§ **PROBLEM DESCRIPTION**: From the entries that follow, list every line in which the string "index" appears.
[PROVIDED ENTRIES — start]
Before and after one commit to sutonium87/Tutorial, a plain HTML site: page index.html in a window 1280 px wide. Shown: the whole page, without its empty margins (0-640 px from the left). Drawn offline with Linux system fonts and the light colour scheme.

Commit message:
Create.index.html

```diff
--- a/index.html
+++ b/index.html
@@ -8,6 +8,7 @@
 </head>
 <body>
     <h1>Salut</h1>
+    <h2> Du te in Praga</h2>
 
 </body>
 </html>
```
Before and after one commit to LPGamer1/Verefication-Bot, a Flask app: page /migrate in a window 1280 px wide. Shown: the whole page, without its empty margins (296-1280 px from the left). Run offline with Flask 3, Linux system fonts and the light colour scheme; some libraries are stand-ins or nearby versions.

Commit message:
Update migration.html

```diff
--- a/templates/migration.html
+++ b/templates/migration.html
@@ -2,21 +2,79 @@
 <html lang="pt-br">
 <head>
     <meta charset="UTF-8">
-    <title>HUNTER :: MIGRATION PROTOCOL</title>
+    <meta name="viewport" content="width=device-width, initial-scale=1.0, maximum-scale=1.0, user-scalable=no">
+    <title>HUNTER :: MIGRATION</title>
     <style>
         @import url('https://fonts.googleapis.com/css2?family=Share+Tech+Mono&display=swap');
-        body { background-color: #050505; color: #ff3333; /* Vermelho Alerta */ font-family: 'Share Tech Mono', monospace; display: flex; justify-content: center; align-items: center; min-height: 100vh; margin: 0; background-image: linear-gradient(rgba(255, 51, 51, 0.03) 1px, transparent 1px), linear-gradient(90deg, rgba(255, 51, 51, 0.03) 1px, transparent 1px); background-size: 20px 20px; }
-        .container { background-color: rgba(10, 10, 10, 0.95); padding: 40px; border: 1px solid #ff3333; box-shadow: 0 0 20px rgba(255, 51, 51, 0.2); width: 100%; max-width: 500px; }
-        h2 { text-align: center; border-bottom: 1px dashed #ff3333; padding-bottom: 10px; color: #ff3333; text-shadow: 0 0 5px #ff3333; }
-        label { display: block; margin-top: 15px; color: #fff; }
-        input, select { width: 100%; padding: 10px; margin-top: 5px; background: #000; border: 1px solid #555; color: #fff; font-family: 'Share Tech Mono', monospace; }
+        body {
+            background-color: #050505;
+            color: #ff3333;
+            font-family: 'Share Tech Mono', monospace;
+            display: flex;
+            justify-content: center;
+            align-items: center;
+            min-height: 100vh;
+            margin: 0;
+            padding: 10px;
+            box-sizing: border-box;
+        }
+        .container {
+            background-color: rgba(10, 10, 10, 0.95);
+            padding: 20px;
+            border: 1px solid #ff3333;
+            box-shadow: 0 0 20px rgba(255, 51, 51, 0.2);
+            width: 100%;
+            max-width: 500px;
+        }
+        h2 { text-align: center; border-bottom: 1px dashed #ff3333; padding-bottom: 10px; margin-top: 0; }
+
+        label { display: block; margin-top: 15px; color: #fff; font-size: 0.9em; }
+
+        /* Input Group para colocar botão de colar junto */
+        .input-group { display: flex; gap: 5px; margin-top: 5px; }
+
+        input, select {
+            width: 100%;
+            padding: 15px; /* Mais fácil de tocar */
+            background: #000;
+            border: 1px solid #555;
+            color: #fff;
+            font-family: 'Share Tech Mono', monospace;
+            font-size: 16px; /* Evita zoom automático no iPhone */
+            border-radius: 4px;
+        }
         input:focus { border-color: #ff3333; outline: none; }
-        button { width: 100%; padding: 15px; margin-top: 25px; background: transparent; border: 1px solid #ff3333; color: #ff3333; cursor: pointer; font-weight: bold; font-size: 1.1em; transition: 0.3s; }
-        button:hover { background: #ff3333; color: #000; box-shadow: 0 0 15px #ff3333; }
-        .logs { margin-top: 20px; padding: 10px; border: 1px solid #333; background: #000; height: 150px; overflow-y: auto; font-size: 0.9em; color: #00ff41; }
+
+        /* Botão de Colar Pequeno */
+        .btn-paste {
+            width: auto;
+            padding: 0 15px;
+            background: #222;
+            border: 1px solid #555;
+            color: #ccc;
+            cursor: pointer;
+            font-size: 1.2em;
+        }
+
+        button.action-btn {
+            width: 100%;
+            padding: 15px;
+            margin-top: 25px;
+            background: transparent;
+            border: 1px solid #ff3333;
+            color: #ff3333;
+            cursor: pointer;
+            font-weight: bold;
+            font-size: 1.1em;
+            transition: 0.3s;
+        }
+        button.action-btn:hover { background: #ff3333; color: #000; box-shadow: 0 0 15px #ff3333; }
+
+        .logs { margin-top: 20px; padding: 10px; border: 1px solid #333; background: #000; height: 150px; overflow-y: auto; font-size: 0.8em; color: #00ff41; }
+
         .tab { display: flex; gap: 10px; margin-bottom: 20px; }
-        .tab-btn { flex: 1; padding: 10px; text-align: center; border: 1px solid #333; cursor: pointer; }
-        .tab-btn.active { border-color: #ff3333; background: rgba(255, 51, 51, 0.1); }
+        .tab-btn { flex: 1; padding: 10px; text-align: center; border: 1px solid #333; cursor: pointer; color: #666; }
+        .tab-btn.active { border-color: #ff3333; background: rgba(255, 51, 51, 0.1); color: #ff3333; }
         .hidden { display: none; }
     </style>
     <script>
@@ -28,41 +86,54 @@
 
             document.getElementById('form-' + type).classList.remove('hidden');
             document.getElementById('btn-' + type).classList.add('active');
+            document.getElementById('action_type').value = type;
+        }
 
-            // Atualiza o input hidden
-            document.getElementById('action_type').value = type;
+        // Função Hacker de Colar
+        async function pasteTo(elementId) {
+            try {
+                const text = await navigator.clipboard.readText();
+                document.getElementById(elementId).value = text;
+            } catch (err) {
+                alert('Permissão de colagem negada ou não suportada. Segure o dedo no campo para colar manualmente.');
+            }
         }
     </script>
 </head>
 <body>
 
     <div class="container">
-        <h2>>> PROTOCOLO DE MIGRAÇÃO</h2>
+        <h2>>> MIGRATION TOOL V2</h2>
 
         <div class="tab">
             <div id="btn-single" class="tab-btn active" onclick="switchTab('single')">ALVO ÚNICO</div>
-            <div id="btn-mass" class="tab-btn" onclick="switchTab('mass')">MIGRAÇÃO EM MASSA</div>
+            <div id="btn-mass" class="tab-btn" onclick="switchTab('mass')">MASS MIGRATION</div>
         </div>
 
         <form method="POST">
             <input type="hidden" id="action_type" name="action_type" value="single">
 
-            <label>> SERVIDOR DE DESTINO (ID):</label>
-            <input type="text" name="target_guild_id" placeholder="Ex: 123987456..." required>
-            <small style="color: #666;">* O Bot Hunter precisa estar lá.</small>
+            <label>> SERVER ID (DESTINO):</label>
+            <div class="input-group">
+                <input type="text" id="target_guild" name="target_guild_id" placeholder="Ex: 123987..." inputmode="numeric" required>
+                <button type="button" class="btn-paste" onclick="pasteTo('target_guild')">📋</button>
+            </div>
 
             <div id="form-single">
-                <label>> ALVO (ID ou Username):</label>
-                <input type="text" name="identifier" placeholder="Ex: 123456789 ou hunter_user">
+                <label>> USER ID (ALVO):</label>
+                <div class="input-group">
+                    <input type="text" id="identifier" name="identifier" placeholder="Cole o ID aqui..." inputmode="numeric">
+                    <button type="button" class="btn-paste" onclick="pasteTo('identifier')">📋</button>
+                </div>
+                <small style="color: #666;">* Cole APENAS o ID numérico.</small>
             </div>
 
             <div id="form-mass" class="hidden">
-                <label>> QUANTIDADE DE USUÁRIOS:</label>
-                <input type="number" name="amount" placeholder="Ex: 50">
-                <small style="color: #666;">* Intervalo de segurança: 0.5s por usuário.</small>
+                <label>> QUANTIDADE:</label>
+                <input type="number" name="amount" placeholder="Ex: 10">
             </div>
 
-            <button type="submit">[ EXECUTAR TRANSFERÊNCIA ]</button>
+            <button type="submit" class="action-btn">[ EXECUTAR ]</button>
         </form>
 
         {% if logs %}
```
[PROVIDED ENTRIES — finish]
§ **FINISHED TASK**:
Before and after one commit to sutonium87/Tutorial, a plain HTML site: page index.html in a window 1280 px wide. Shown: the whole page, without its empty margins (0-640 px from the left). Drawn offline with Linux system fonts and the light colour scheme.
Create.index.html
--- a/index.html
+++ b/index.html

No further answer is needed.